Attach the first treble hook to the bait. Leave a little slack in the stinger wire to prevent binding, prior to impaling one point and barb of the treble deep into the middle of the side of the bait, just slightly above its lateral line.
Step Four
Attach the second and, if desired, a third treble hook to the bait by following the procedure outlined in step three.
The Rigged Ribbonfish
Workman usually prefers just two treble stingers for east-coast kings, leaving as much as one-third of the tail section of the ribbonfish "hardware free" for a more natural swimming action. He'll add a third treble for Gulf kings.
Other Ribbonfish Rigging Options
To use the single lead-hook system, substitute a 1/0 hook, or a 4/0 hook in Gulf, for the jighead. Unlike on the jighead rig, interlock the loops of the leader wire and stinger wire. This will prevent the remote possibility of the wire wedging in and ultimately sliding through the gap in the eye of the lead hook.

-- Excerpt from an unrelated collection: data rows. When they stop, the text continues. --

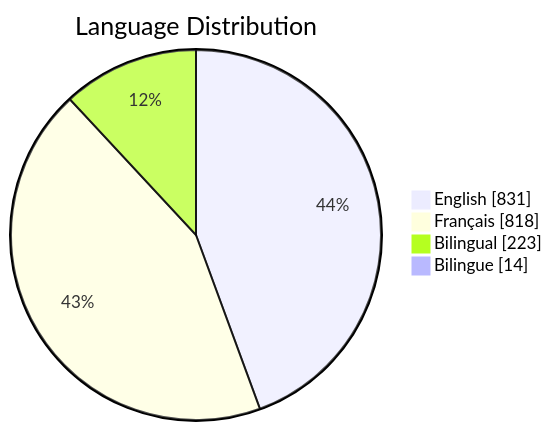
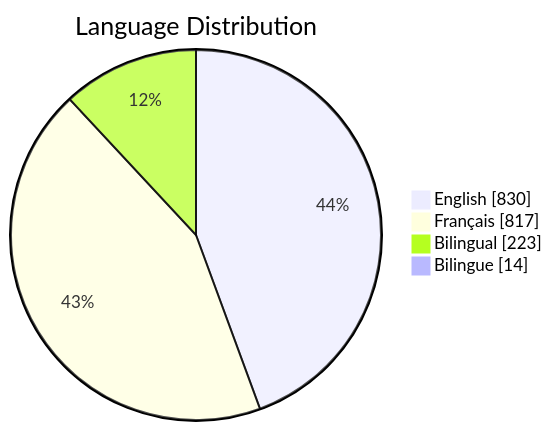
The third of 6 diagrams in README.md (PatLittle/GC-Socials), drawn with Mermaid before and after one commit. The commit also changed other lines of this file, not shown here.

Commit message:
Update README with Platform Distribution pie chart

````diff
--- a/README.md
+++ b/README.md
@@ -65,7 +65,7 @@
 ```mermaid
 pie showData title Language Distribution
-    "English": 831
-    "Français": 818
+    "English": 830
+    "Français": 817
     "Bilingual": 223
     "Bilingue": 14
 ```
````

The skirted system is similar to the single lead-hook system, different only in that it places a seven-inch long Pearl Duster skirt in front of the bait. Workman prefers this long skirt because it lends an iridescent appearance to the bait and makes it look alive. He likes to fish this bait far back and from the center rod holder on the T-top where it maintains an upward swimming motion right beneath the surface.

Photos: Bryon Thompson


  • To keep ribbonfish rigid and durable, Workman keeps them frozen until it's time to fish them. He then thaws a couple of packs in his live well and rigs them on the spot.
  • Each treble hook should be attached to the bait - no free-swinging hooks.
  • Keep a little slack in each stinger wire to prevent them from binding.
  • Before deploying rigged baits, hold the leader in one hand and the ribbonfish in the other and lightly tug on them. The pressure or "pull" should be absorbed by the jig. Any pressure on the trebles will cause the bait to spin. Before setting the bait out on the downrigger, put it in the water alongside to the boat at trolling speed to see how it swims.
  • When trolling, use just enough forward momentum to keep all the baits, including the surface "livies," swimming in a straight line. Let the live baits have enough freedom to swim and do their thing, while keeping the lines fairly taut.
  • Workman shuts off one of his outboards and trolls with the other just in gear. To maintain a slow headway, he shifts the outboard that is turned off into gear to stop the prop from spinning and create a little more drag. He also uses trim tabs to push the bow down and create even more drag.
  • When using both downriggers, take wide turns to keep the lines apart. Avoid hang-ups by keeping baits well off the bottom.